NEW YORK (Reuters) - New York's top law enforcer on Wednesday accused Barclays Plc of defying his subpoenas in a probe of high-speed trading in its private "dark pool," and moved to expand his lawsuit accusing the British bank of fraud.
Barclays quickly fought back, accusing state Attorney General Eric Schneiderman of overreaching, and scrambling to fix a lawsuit that it said was fatally flawed to begin with.
In a proposed amended complaint, Schneiderman said Barclays has refused to let its top equities electronic trading executives, electronic trading chief William White and head of product development David Johnsen, answer his questions even though both have been subpoenaed.
Schneiderman also said both men were "directly involved in, and oversaw" much of a fraud in which Barclays gave high-frequency traders an unfair advantage, and harmed other clients and investors by promising to forbid the kind of "predatory" and "toxic" trading it was allowing in its dark pool.

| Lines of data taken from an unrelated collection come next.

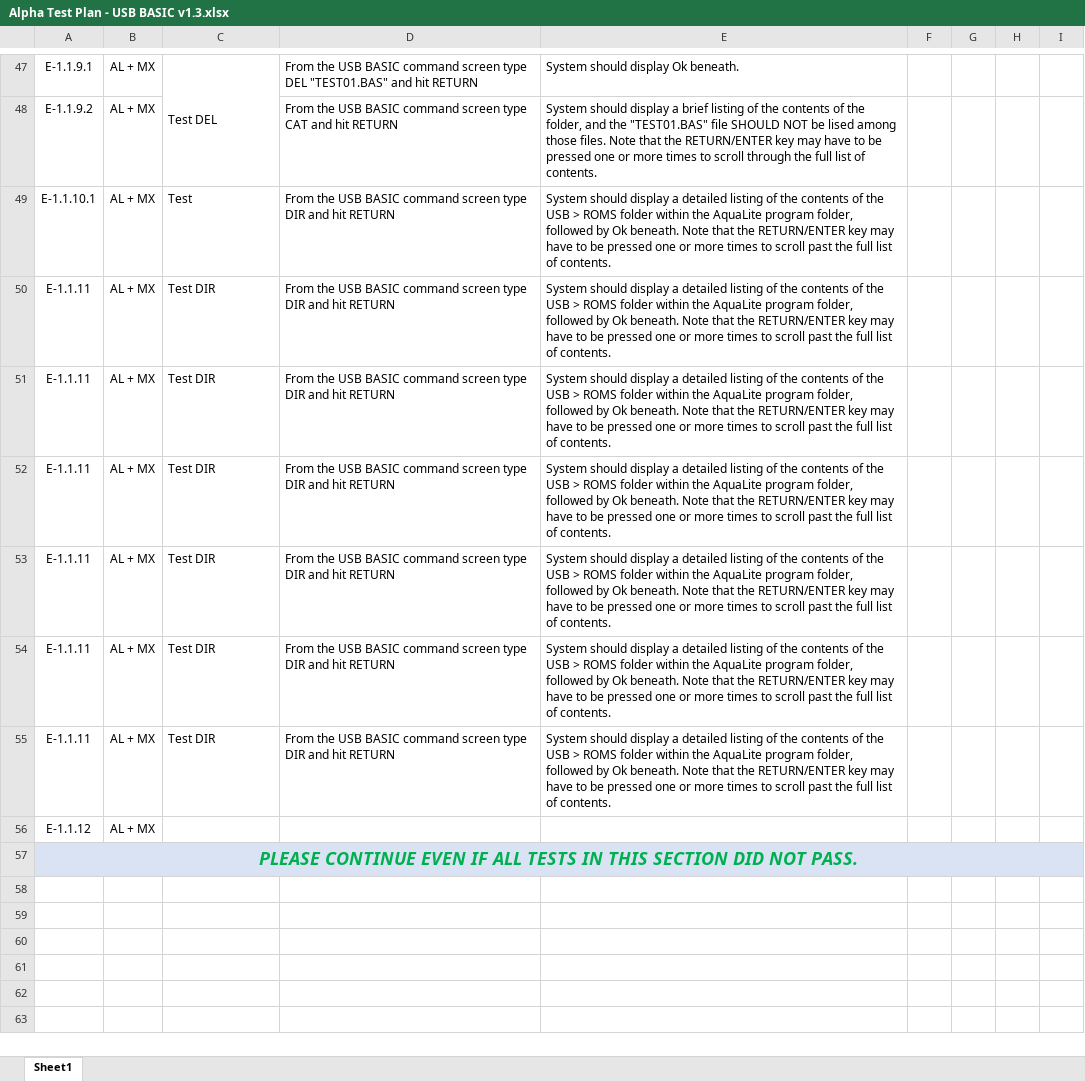
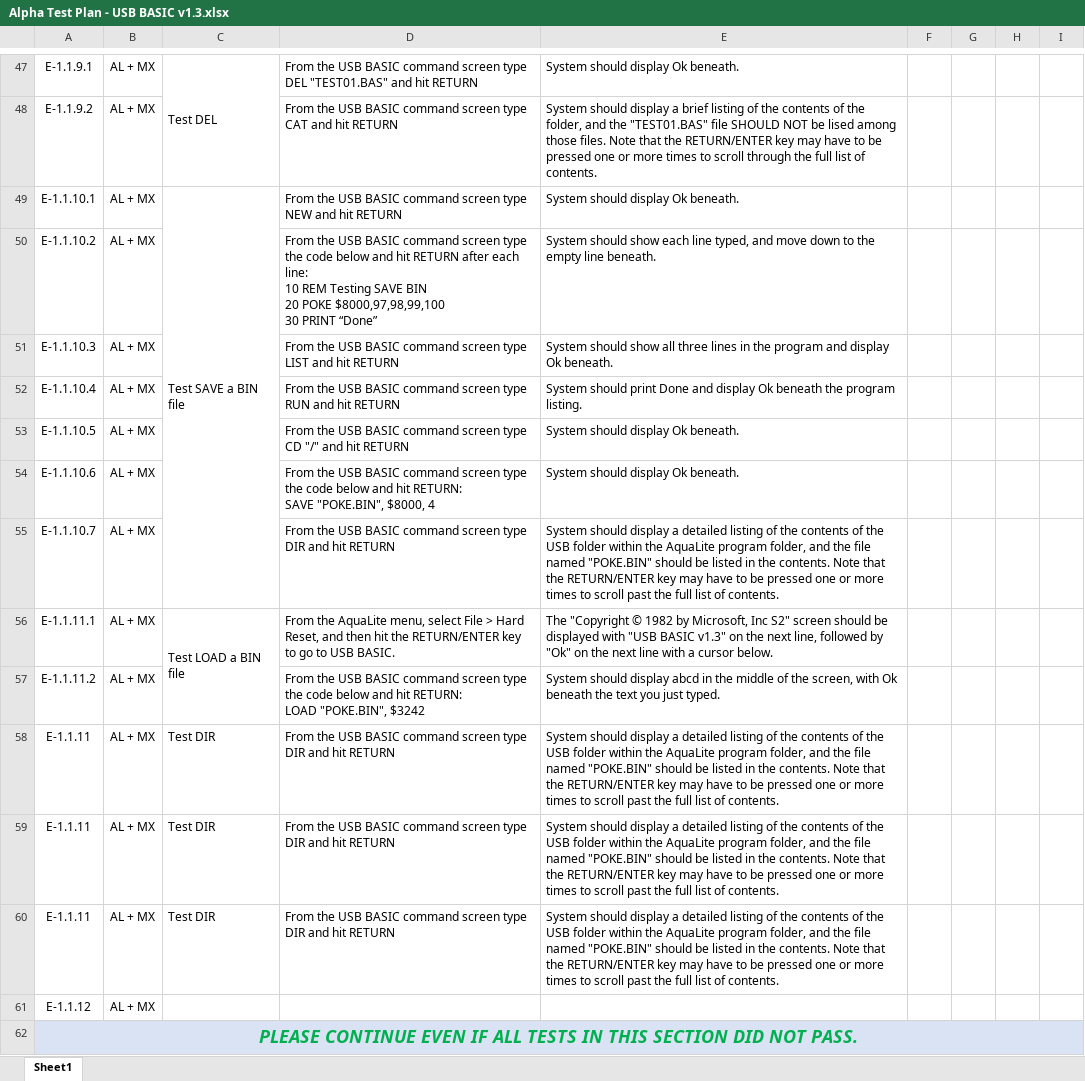
Before and after one commit to 1stage/Aquarius-MX, an Excel workbook: docs/Alpha Test Plan - USB BASIC v1.3.xlsx, sheet Sheet1, drawn as a sheet; only a part is shown, gaps mark what is left out; values as stored, in another font and other column widths than the file's, no borders; charts and pictures not drawn; removed rows and columns are numbered as before the commit, all else as after; ↵ is a line break in a cell; the diff names each change by its address in the sheet, - before the commit and + after, or states it on an @@ line.

```diff
--- a/docs/Alpha Test Plan - USB BASIC v1.3.xlsx (sheet Sheet1)
+++ b/docs/Alpha Test Plan - USB BASIC v1.3.xlsx (sheet Sheet1)
-C49: Test
+C49: Test SAVE a BIN file
+C49:C55 merged
-D49: …screen type DIR and hit…
+D49: …screen type NEW and hit…
-E49: …should display a detailed listing of the contents of the USB > ROMS folder within the AquaLite program folder, followed by Ok beneath. Note that the RETURN/ENTER key may have to be pressed one or more times to scroll past the full list of contents.
+E49: …should display Ok beneath.
-row 50: E-1.1.11 | AL + MX | Test DIR | From the USB BASIC command screen type DIR and hit RETURN | System should display a detailed listing of the contents of the USB > ROMS folder within the AquaLite program folder, followed by Ok beneath. Note that the RETURN/ENTER key may have to be pressed one or more times to scroll past the full list of contents.
-row 51: E-1.1.11 | AL + MX | Test DIR | From the USB BASIC command screen type DIR and hit RETURN | System should display a detailed listing of the contents of the USB > ROMS folder within the AquaLite program folder, followed by Ok beneath. Note that the RETURN/ENTER key may have to be pressed one or more times to scroll past the full list of contents.
+row 50: E-1.1.10.2 | AL + MX |  | From the USB BASIC command screen type the code below and hit RETURN after each line: ↵ 10 REM Testing SAVE BIN ↵ 20 POKE $8000,97,98,99,100 ↵ 30 PRINT “Done” | System should show each line typed, and move down to the empty line beneath.
+row 51: E-1.1.10.3 | AL + MX |  | From the USB BASIC command screen type LIST and hit RETURN | System should show all three lines in the program and display Ok beneath.
+row 52: E-1.1.10.4 | AL + MX |  | From the USB BASIC command screen type RUN and hit RETURN | System should print Done and display Ok beneath the program listing.
+row 53: E-1.1.10.5 | AL + MX |  | From the USB BASIC command screen type CD "/" and hit RETURN | System should display Ok beneath.
+row 54: E-1.1.10.6 | AL + MX |  | From the USB BASIC command screen type the code below and hit RETURN: ↵ SAVE "POKE.BIN", $8000, 4 | System should display Ok beneath.
-A55: E-1.1.11
+A55: E-1.1.10.7
-C55: Test DIR
+C55: (empty)
-E55: …the USB > ROMS folder within the AquaLite program folder, followed by Ok beneath. Note that…
+E55: …the USB folder within the AquaLite program folder, and the file named "POKE.BIN" should be listed in the contents. Note that…
+row 56: E-1.1.11.1 | AL + MX | Test LOAD a BIN file | From the AquaLite menu, select File > Hard Reset, and then hit the RETURN/ENTER key to go to USB BASIC. | The "Copyright © 1982 by Microsoft, Inc S2" screen should be displayed with "USB BASIC v1.3" on the next line, followed by "Ok" on the next line with a cursor below.
+row 57: E-1.1.11.2 | AL + MX |  | From the USB BASIC command screen type the code below and hit RETURN: ↵ LOAD "POKE.BIN", $3242 | System should display abcd in the middle of the screen, with Ok beneath the text you just typed.
-E58:E60: …the USB > ROMS folder within the AquaLite program folder, followed by Ok beneath. Note that…
+E58:E60: …the USB folder within the AquaLite program folder, and the file named "POKE.BIN" should be listed in the contents. Note that…
```
Also changed, not shown: 1 other file.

A Feb. 11 hearing is scheduled in the New York State Supreme Court in Manhattan over whether Schneiderman may proceed with his amended complaint.
The presiding judge, Shirley Kornreich, last month questioned the strength of the original complaint, which was filed June 25 and which Barclays wants dismissed.
Barclays on Wednesday night moved to quash the subpoenas.
It claimed in a court filing that Schneiderman was using them in a "fishing expedition" to fix defects in a lawsuit that the proposed amended complaint "in no way cured."
The bank also denied being uncooperative in the probe, saying in a statement it will "continue to seek to cooperate" with Schneiderman even as it defends against his claims.
A spokeswoman for Schneiderman declined to comment.
Dark pools were designed to quietly trade shares before investors in the broader market could learn about and bet against the trades. They can be cheaper to use than exchanges.
Schneiderman's lawsuit is among the highest-profile cases as regulators probe the fairness of high-speed, automated trading practices and alternative trading systems.
The attorney general claimed that Barclays used its dark pool to boost revenue and bonuses, and in doing so violated the state's Martin Act, a powerful anti-fraud law.
In his amended complaint, Schneiderman said Barclays falsely told clients from 2012 to 2014 that its algorithms gave no advantage to particular trading venues or client orders, despite having reprogrammed those algorithms to favor the dark pool.
He also said Barclays "did not police" that pool, telling investors that 6 percent to 9 percent of trading activity was "aggressive" when it knew the amount was closer to 25 percent to 30 percent.
Schneiderman also said Barclays made a false statement in an October court filing, when it indicated that it had banned a high-frequency trading firm from its dark pool in June 2012.
The attorney general said Barclays actually let the firm, GTS Securities LLC, trade millions of shares a day afterward.
A GTS spokesman did not respond to a request for comment.
The case is Schneiderman v. Barclays Capital Inc et al, New York State Supreme Court, New York County, No. 451391/2014.
Reporting by Jonathan Stempel; Additional reporting by Karen Freifeld and Herb Lash; Editing by Lisa Shumaker and Bernard Orr